Drifter Ultralight

A very successful tail-dragger design, originating in the USA, with later models also made locally in Ballina.

The aircraft is built on an aluminium tube, with aluminium wing spars and wire bracing.

Donated to the museum by Geoff Johns.

Schliecher K7 Sailplane

This is a 2-seat glider made in Germany in the 1950’s. Known as the ‘Rhonadler’ or ‘Eagle of the Rhine’.

It was used by the Bottrop Glider Club (Germany) until 1978, then brought to Australia, where it was registered VH-IUU. It flew with the Leeton Gliding Club to 2001 and then the Casino Gliding Club to 2002. All up it flew 3643 hours.

Donated to the museum by Peter Hinson.

MiG-15 Jet Fighter

The Mikoyan-Gurevich MiG-15 is a single-engine one or two seater trainer jet aircraft produced by Mikoyan between 1949 and 1952. 12,000 were built by the Soviet Union and another 6,000 were built by other nations including China, Poland and Czechoslovakia.

Bell OH-58 Kiowa Helicopter

The Bell OH-58 Kiowa is a single-engine, single-rotor, helicopter used for observation, utility, and direct fire support. It was based on the civilian model 206A JetRanger and used by the Australian army. The aircraft on display was delivered in 1973, ADF Serial No. A17-018. It was acquired by the museum in 8/2017.

Avro Anson

Acquired by the museum in 2018, the Anson is an important aircraft in the history of the Evans Head RAAF station. It was used extensively for training of navigators and air observers.

Bensen Gyrocopter

This minimalist aircraft was designed in the 1950’s by Dr. Igor Bensen, originally as a glider, then subsequently as a powered rotorcraft, available as a kit or just plans. Over 4000 have been built. The gyro on display, once registered as G333, is an Australian modified version known as the Cyclone Mk.2, and was built at Evans Head in 1978. It is on loan from the owner.

Dickenson Hang Glider

This is the earliest surviving glider made by John Dickenson, who is recognised as one of the pioneers of this type of aircraft, using a triangular frame to control the craft by weight shift. It is constructed from sailcloth, timber and aluminium, with a timber seat suspended by rope.
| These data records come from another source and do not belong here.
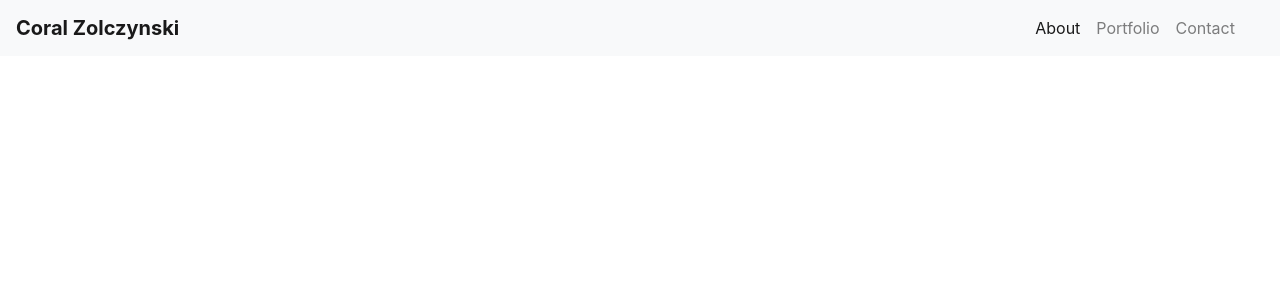
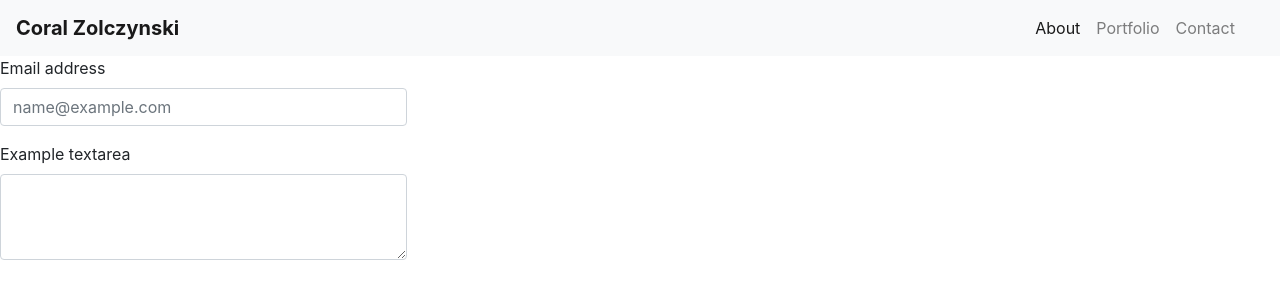
Before and after one commit to coralzolczynski/Bootstrap-Portfolio, a plain HTML site: page Contact.html in a window 1280 px wide. Drawn offline with nearby package versions, Linux system fonts and the light colour scheme.

Commit message:
added form to contact page

```diff
--- a/Contact.html
+++ b/Contact.html
@@ -32,7 +32,21 @@
                                   </ul>
                                 </div>
                         </nav>
-                </div>
+          </div>
 
-</body>
+            <form class="col-md-4">
+              <div class="col-md-4"></div>
+              <div class="form-group">
+                <label for="exampleFormControlInput1">Email address</label>
+                <input type="email" class="form-control" id="exampleFormControlInput1" placeholder="name@example.com">
+              </div>
+
+              <div class="form-group">
+                <label for="exampleFormControlTextarea1">Example textarea</label>
+                <textarea class="form-control" id="exampleFormControlTextarea1" rows="3"></textarea>
+              </div>
+            </form>
+
+
+  </body>
 </html>
```
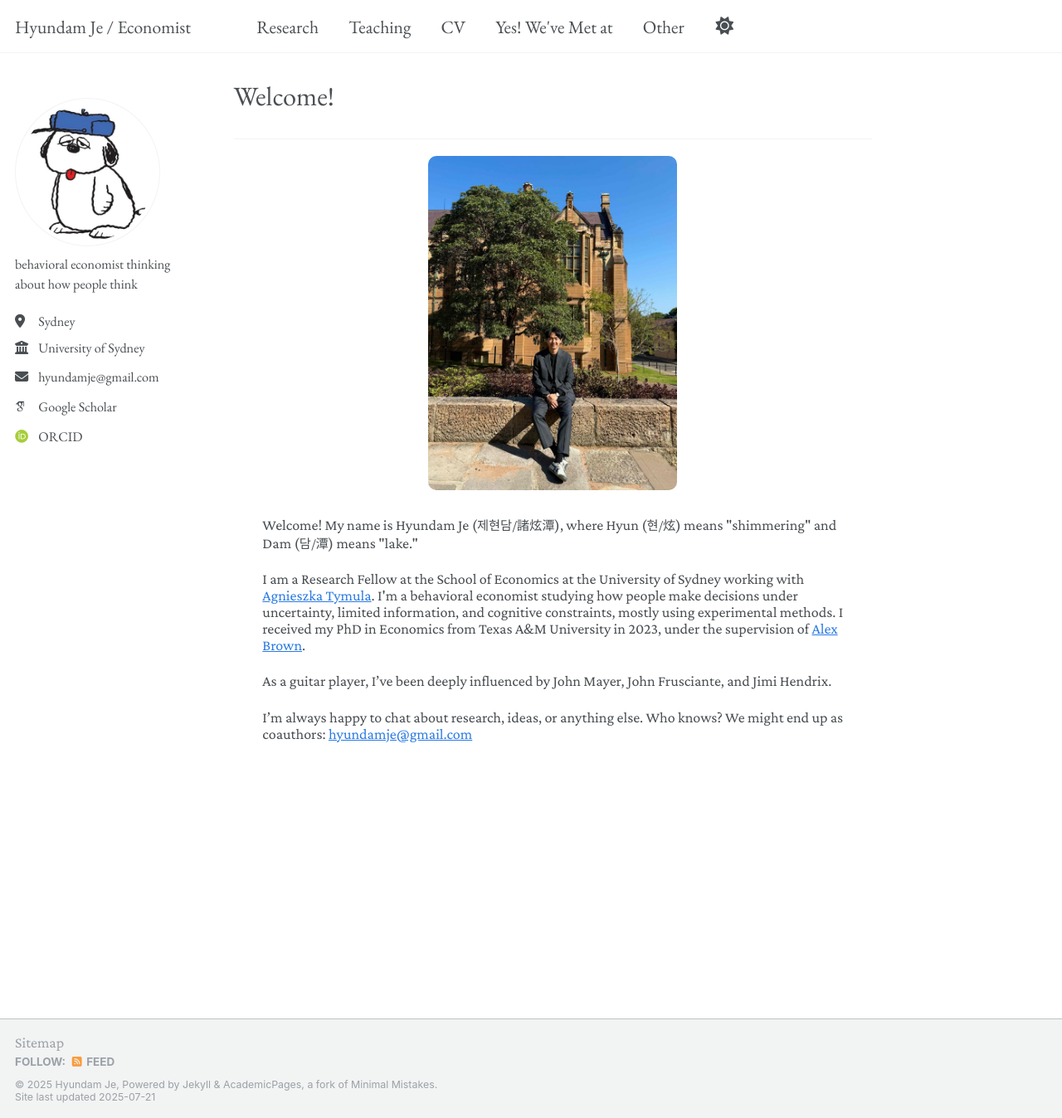
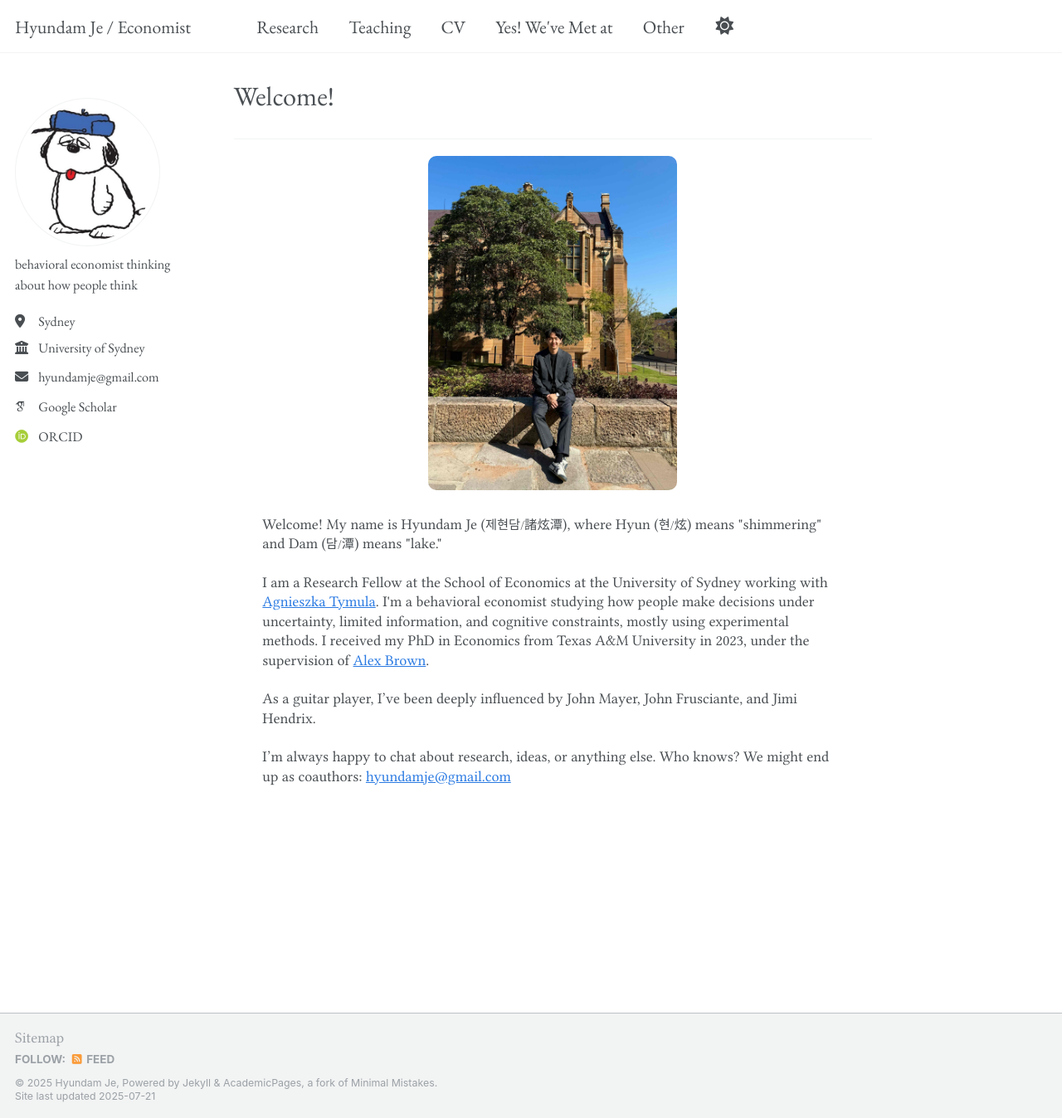
Before and after one commit to hyundamje/hyundamje.github.io, a Jekyll site: the page built from _pages/about.md, in a window 1280 px wide and 1348 px high. Shown: the whole window at 83% size. Built offline with Jekyll 4.4.1, drawn with Linux system fonts in a browser that asks for light colours; some web fonts are replaced.

Commit message:
Update _base.scss

```diff
--- a/_sass/layout/_base.scss
+++ b/_sass/layout/_base.scss
@@ -39,10 +39,10 @@ body {
   padding: $masthead-height 0 0;
   padding-bottom: 9em;
 //   font-family: 'Source Serif 4', serif;
- // font-family:  'Libertine', serif;
-  font-family: 'Crimson Pro', serif;
+  font-family:  'Libertine', serif;
+ // font-family: 'Crimson Pro', serif;
  // font-family: 'EB Garamond', serif;
-  //  line-height: 1.3;
+    line-height: 1.3;
   //  font-weight: 400;
 
   &.overflow--hidden {
```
Australian Lightwing SP2000TW

The SP2000 (“Speed”) and later variants were the most advanced aircraft built by Lightwing in their Ballina factory. The plane on show is the prototype, previously registered 19-4353. First flown in 2005, it was intially powered by a Rotax engine, then used as a test bed for other engines including a turbocharged Subaru. It was donated in 2021 by the family of the late Howard Hughes who started the company.

Skycraft Scout Mk III

A minimalist aircraft designed by Ron Wheeler and built in Australia. The Mk III was an improved version which added wing-warp to give 3-axis control. The engine is a 244cc Fuji-Robin single cylinder 2-stroke, with a top speed of 105 kmh. This aircraft was loaned by local Bob Maiden, and restored by Andrew Harrington and students from the Evans River K-12 school. The Scout was the first ultralight approved for flight in Australia.